A few months ago, Cambodian Premier Hun Sen seemed to revel in his role as host of a regional summit; the appearance of top leaders in Phnom Penh - Chinese Prime Minister Zhu Rongji among them - marked one more step away from controversy and towards legitimisation as a statesman.
The summit came amid a spell of relative economic, diplomatic and political stability in Southeast Asia, one which had allowed it to focus on new challenges, from the threat of terrorism to China's growing economic might. A few months on, events in Cambodia have provided a sharp reminder of the ancient passions which stalk the region and can threaten stability at any time.
That Cambodians jealously guard their sovereignty over the Angkor temples - at the heart of 1,000 years of dispute with Thailand - is nothing new. That a new generation of Cambodians, fuelled by Internet gossip and newspaper rumour, can riot and torch the Thai embassy and Thai-owned businesses on the strength of the alleged remarks of a Thai actress questioning that sovereignty is more striking.
The night of violence that spread across Phnom Penh last Wednesday did not reflect well on Hun Sen nor on his government. Earlier in the week, and despite the doubts already raised about the accuracy of reports of the actress' remarks, Hun Sen seemed keen to pander to public sentiment.
He went on national radio to denounce the actress, Sunavant Kongying, labelling her a thief whose life 'is not even equal to a patch of grass around Angkor Wat'. The night of mob violence that followed seemed to catch his team by surprise. A leader known for his strong-arm rule appeared neither in control nor in touch.
Thais will not easily forget that their ambassador fled for his life or that protesters desecrated a portrait of their revered King Bhumibol Adulyadej. If Hun Sen aspires to the status of a statesman he must mend fences and ensure the quick resumption of the tourism trade which benefits both countries. The opportunity presented by the visit to Bangkok on Tuesday of his foreign minister, Hor Namhong, must be fully grasped.
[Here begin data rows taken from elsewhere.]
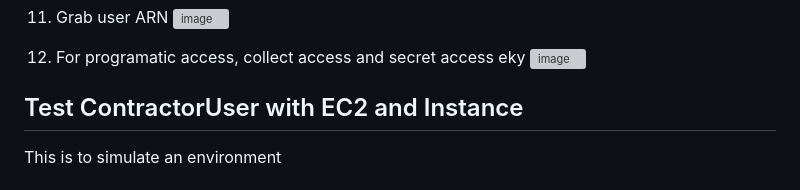
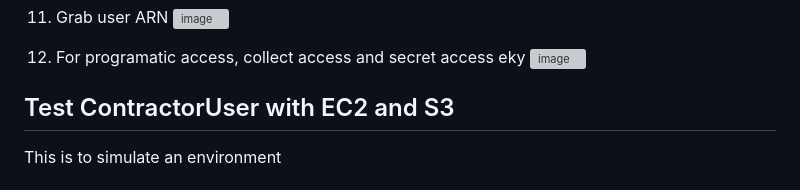
Before and after one commit to victorwokili/AWSProjects, a Markdown page: IAM/Temporary Access for Contractors/readme.md, the part around the change printed below. Rendered like a GitHub page; grey boxes are pictures that could not be loaded.

```diff
--- a/IAM/Temporary Access for Contractors/readme.md
+++ b/IAM/Temporary Access for Contractors/readme.md
@@ -93,7 +93,7 @@ This JSON policy allows both the "s3.amazonaws.com" and "ec2.amazonaws.com" serv
     ![image](https://github.com/victorwokili/AWSProjects/assets/18079443/ccbd26c1-a557-4bfd-a48e-8c1ac76482b8)
 
 
-## Test ContractorUser with EC2 and Instance
+## Test ContractorUser with EC2 and S3
 This is to simulate an environment <br><br>
 13. Launch EC2 instance in main account
 14. Create S3 buckets in main account
```
Also changed, not shown: other parts of IAM/Temporary Access for Contractors/readme.md (+9 -2 lines).
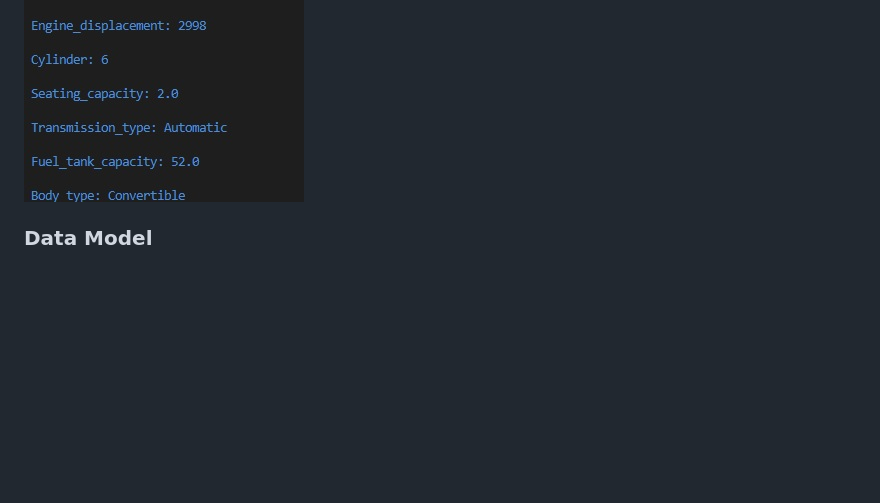
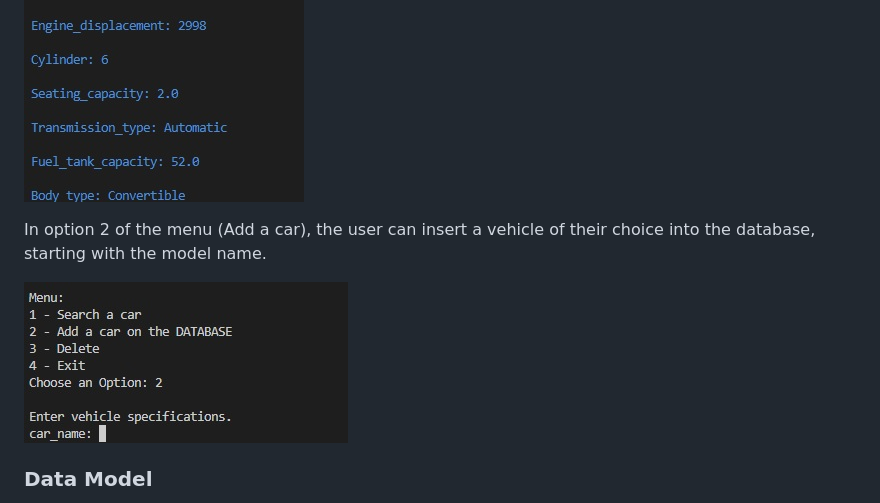
Before and after one commit to RubemJanoni/Cars_Used, a Markdown page: README.md, the part around the change. GitHub-like rendering; blank space fills up the shorter version.

```diff
--- a/README.md
+++ b/README.md
@@ -30,6 +30,14 @@ Thus, the user receives, as a response, a list of the car specifications, such a
 
 ![cars used](https://github.com/RubemJanoni/Cars_Used/blob/main/views/pp3-tela03.jpg)
 
+In option 2 of the menu (Add a car), the user can insert a vehicle of their choice into the database, starting with the model name.
+
+![cars used](https://github.com/RubemJanoni/Cars_Used/blob/main/views/pp3-tela04.jpg)
+
+
+
+
+
 
 
 ### Data Model
```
Old tensions may still simmer, but Southeast Asia has shown it can move beyond them. Now is the time for Hun Sen to show he is a leader worthy of a modern region.